Andy Murray's semi-final Australian Open loss to Novak Djokovic in January was not the customary failure British tennis is usually associated with. It has retrospectively had, as some suspected at the time, the reverse effect. Djokovic's 6-3 3-6 6-7 (4-7) 6-1 7-5 defeat of Murray in four hours 50 minutes was the harbinger for a glorious year that while bearing one painful and tearful low, was overawed by two glorious months in succession.
Skipping past his French Open quarter-final defeat to David Ferrer on 6 June, the following month Murray became the first Briton to reach the men's singles final at Wimbledon since Bunny Austin in 1938. He was also bidding to become the first British winner of the Championships since Fred Perry beat Gottfried von Cramm in 1936. Fifteen prime ministers had occupied office at 10 Downing Street in the 76 years that had elapsed and the fascination at Murray's milestone was endemic nationwide. Accustomed to Tim Henman punching above his weight only to disappoint at the final four stage four times, the frustration was equalled by expectation because Murray warranted the hype. It was his fourth Grand Slam final.
But the romanticists were to be left disappointed by the immaculate Roger Federer, who won in four (that number again) sets after Murray's tour de force opener. The Centre Court had never been so subdued when a winning point had been confirmed and Murray, who turned 25 in May, cried as he struggled to address the his fans. Some cried with him.
Four weeks on at the same venue, tears of joy replaced tears of sadness. Murray overwhelmed Federer in straight sets in the London 2012 Olympics men's final. He even sang a few lines of God Save the Queen with a wry smile. Although it wasn't redemption, it exorcised the ghosts of that rain-drenched July day as the August sun shone on the Dunblane hero to illuminate him like an angel.
Grand Slam status would have to wait until September and the US Open final, four years on from when he was helpless against the Federer juggernaut in his first major final at Flushing Meadows. It ended where it had started; against Djokovic in another five set marathon as day gave way to night and Brits stayed up until the wee hours of 11 September.
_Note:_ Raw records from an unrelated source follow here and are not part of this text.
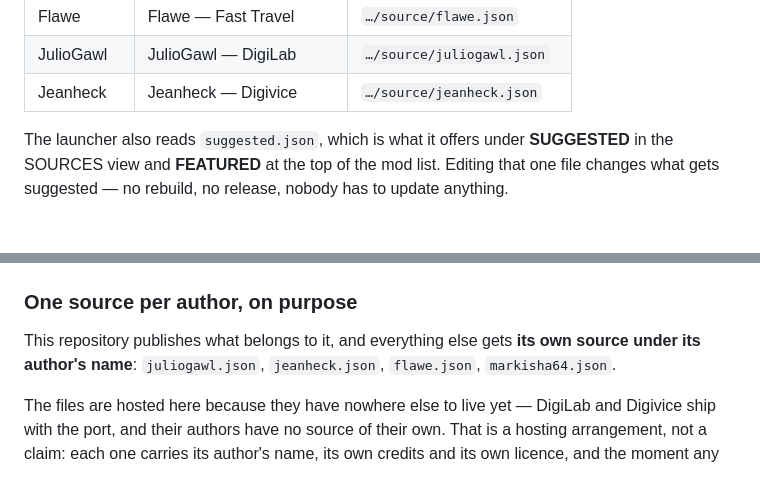
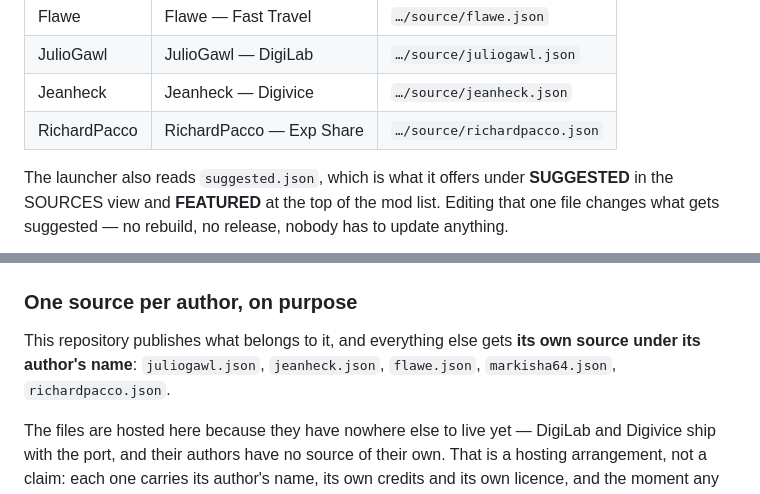
Before and after one commit to Xive080/D-W-3-Recomp, a Markdown page: source/README.md, 2 parts joined by grey strips. Drawn GitHub-style; blank space fills up the shorter version.

Commit message:
Fuentes: anadir RichardPacco

```diff
--- a/source/README.md
+++ b/source/README.md
@@ -14,6 +14,7 @@ two different questions, and only the first one belongs in a source's name.
 | Flawe | Flawe — Fast Travel | `…/source/flawe.json` |
 | JulioGawl | JulioGawl — DigiLab | `…/source/juliogawl.json` |
 | Jeanheck | Jeanheck — Digivice | `…/source/jeanheck.json` |
+| RichardPacco | RichardPacco — Exp Share | `…/source/richardpacco.json` |
 
 The launcher also reads `suggested.json`, which is what it offers under
 **SUGGESTED** in the SOURCES view and **FEATURED** at the top of the mod list.
@@ -37,7 +38,7 @@ Xive080's own mods. These files **are** hosted here, under `source/xive080/`.
 
 This repository publishes what belongs to it, and everything else gets **its own
 source under its author's name**: `juliogawl.json`, `jeanheck.json`,
-`flawe.json`, `markisha64.json`.
+`flawe.json`, `markisha64.json`, `richardpacco.json`.
 
 The files are hosted here because they have nowhere else to live yet — DigiLab
 and Digivice ship with the port, and their authors have no source of their own.
```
Murray emulated Perry's 1936 New York achievement, winning 7-6 (12-10) 7-5 2-6 3-6 6-2 in four hours 54 minutes in the Arthur Ashe Stadium, just four minutes more than his Australian Open loss in the first month of 2012. It's only a matter of time until he gets his own clothes label.